## Exercise requirements
Retype the records in full, and please keep the pictures out of the copy.

## Data supplied
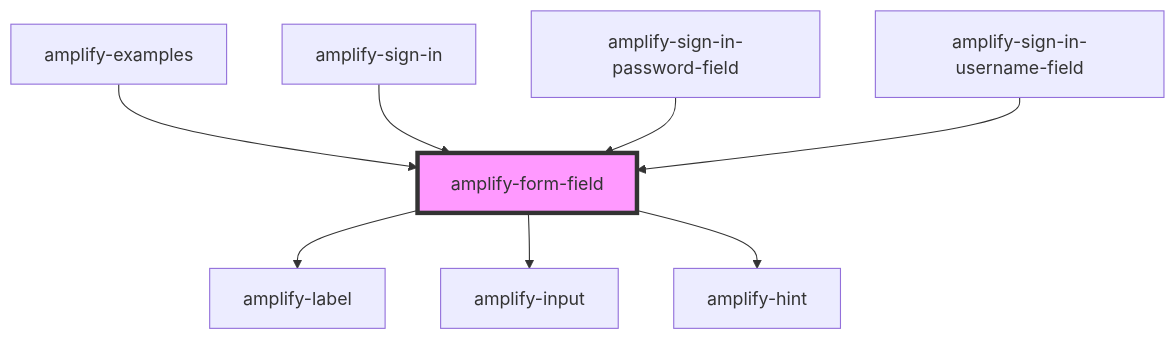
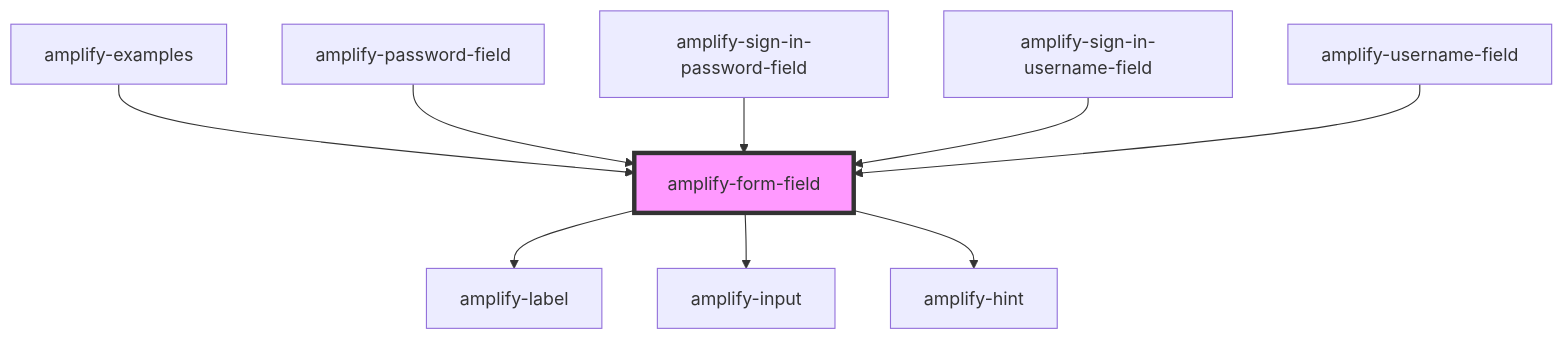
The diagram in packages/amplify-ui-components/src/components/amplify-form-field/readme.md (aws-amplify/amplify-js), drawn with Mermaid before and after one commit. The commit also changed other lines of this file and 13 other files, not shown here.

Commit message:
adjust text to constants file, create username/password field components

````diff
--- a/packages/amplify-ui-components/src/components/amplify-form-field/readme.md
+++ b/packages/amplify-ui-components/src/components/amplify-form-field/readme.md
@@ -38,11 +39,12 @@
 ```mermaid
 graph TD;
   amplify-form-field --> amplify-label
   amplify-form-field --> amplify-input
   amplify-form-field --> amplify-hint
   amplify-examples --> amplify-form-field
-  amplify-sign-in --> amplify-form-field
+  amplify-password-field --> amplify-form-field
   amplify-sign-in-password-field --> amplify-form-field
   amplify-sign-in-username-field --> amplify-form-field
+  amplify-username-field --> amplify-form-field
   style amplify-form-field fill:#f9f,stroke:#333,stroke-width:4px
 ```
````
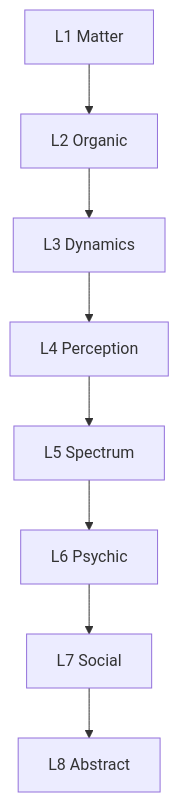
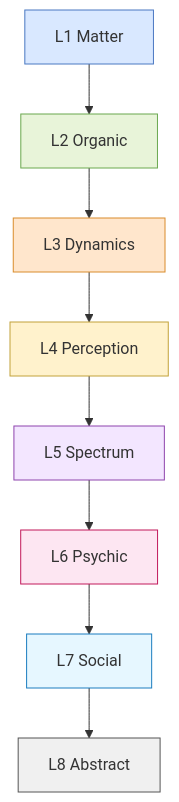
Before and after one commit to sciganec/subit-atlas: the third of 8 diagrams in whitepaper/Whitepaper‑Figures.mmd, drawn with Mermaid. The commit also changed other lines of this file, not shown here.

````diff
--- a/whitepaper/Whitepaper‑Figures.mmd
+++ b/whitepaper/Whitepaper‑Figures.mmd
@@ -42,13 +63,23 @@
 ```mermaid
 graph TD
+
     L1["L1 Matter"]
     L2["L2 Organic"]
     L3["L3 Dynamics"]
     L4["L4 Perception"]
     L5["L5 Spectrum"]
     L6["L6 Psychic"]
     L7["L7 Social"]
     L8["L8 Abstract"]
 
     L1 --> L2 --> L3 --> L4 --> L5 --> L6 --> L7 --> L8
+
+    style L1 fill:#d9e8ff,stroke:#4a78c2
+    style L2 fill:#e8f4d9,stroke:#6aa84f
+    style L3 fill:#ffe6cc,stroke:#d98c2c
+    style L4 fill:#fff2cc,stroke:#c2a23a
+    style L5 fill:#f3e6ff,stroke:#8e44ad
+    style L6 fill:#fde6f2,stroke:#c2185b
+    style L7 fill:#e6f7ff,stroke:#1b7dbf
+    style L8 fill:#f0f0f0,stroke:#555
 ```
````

## Answer space
The diagram in packages/amplify-ui-components/src/components/amplify-form-field/readme.md (aws-amplify/amplify-js), drawn with Mermaid before and after one commit. The commit also changed other lines of this file and 13 other files, not shown here.

Commit message:
adjust text to constants file, create username/password field components

````diff
--- a/packages/amplify-ui-components/src/components/amplify-form-field/readme.md
+++ b/packages/amplify-ui-components/src/components/amplify-form-field/readme.md
@@ -38,11 +39,12 @@
 ```mermaid
 graph TD;
   amplify-form-field --> amplify-label
   amplify-form-field --> amplify-input
   amplify-form-field --> amplify-hint
   amplify-examples --> amplify-form-field
-  amplify-sign-in --> amplify-form-field
+  amplify-password-field --> amplify-form-field
   amplify-sign-in-password-field --> amplify-form-field
   amplify-sign-in-username-field --> amplify-form-field
+  amplify-username-field --> amplify-form-field
   style amplify-form-field fill:#f9f,stroke:#333,stroke-width:4px
 ```
````
Before and after one commit to sciganec/subit-atlas: the third of 8 diagrams in whitepaper/Whitepaper‑Figures.mmd, drawn with Mermaid. The commit also changed other lines of this file, not shown here.

````diff
--- a/whitepaper/Whitepaper‑Figures.mmd
+++ b/whitepaper/Whitepaper‑Figures.mmd
@@ -42,13 +63,23 @@
 ```mermaid
 graph TD
+
     L1["L1 Matter"]
     L2["L2 Organic"]
     L3["L3 Dynamics"]
     L4["L4 Perception"]
     L5["L5 Spectrum"]
     L6["L6 Psychic"]
     L7["L7 Social"]
     L8["L8 Abstract"]
 
     L1 --> L2 --> L3 --> L4 --> L5 --> L6 --> L7 --> L8
+
+    style L1 fill:#d9e8ff,stroke:#4a78c2
+    style L2 fill:#e8f4d9,stroke:#6aa84f
+    style L3 fill:#ffe6cc,stroke:#d98c2c
+    style L4 fill:#fff2cc,stroke:#c2a23a
+    style L5 fill:#f3e6ff,stroke:#8e44ad
+    style L6 fill:#fde6f2,stroke:#c2185b
+    style L7 fill:#e6f7ff,stroke:#1b7dbf
+    style L8 fill:#f0f0f0,stroke:#555
 ```
````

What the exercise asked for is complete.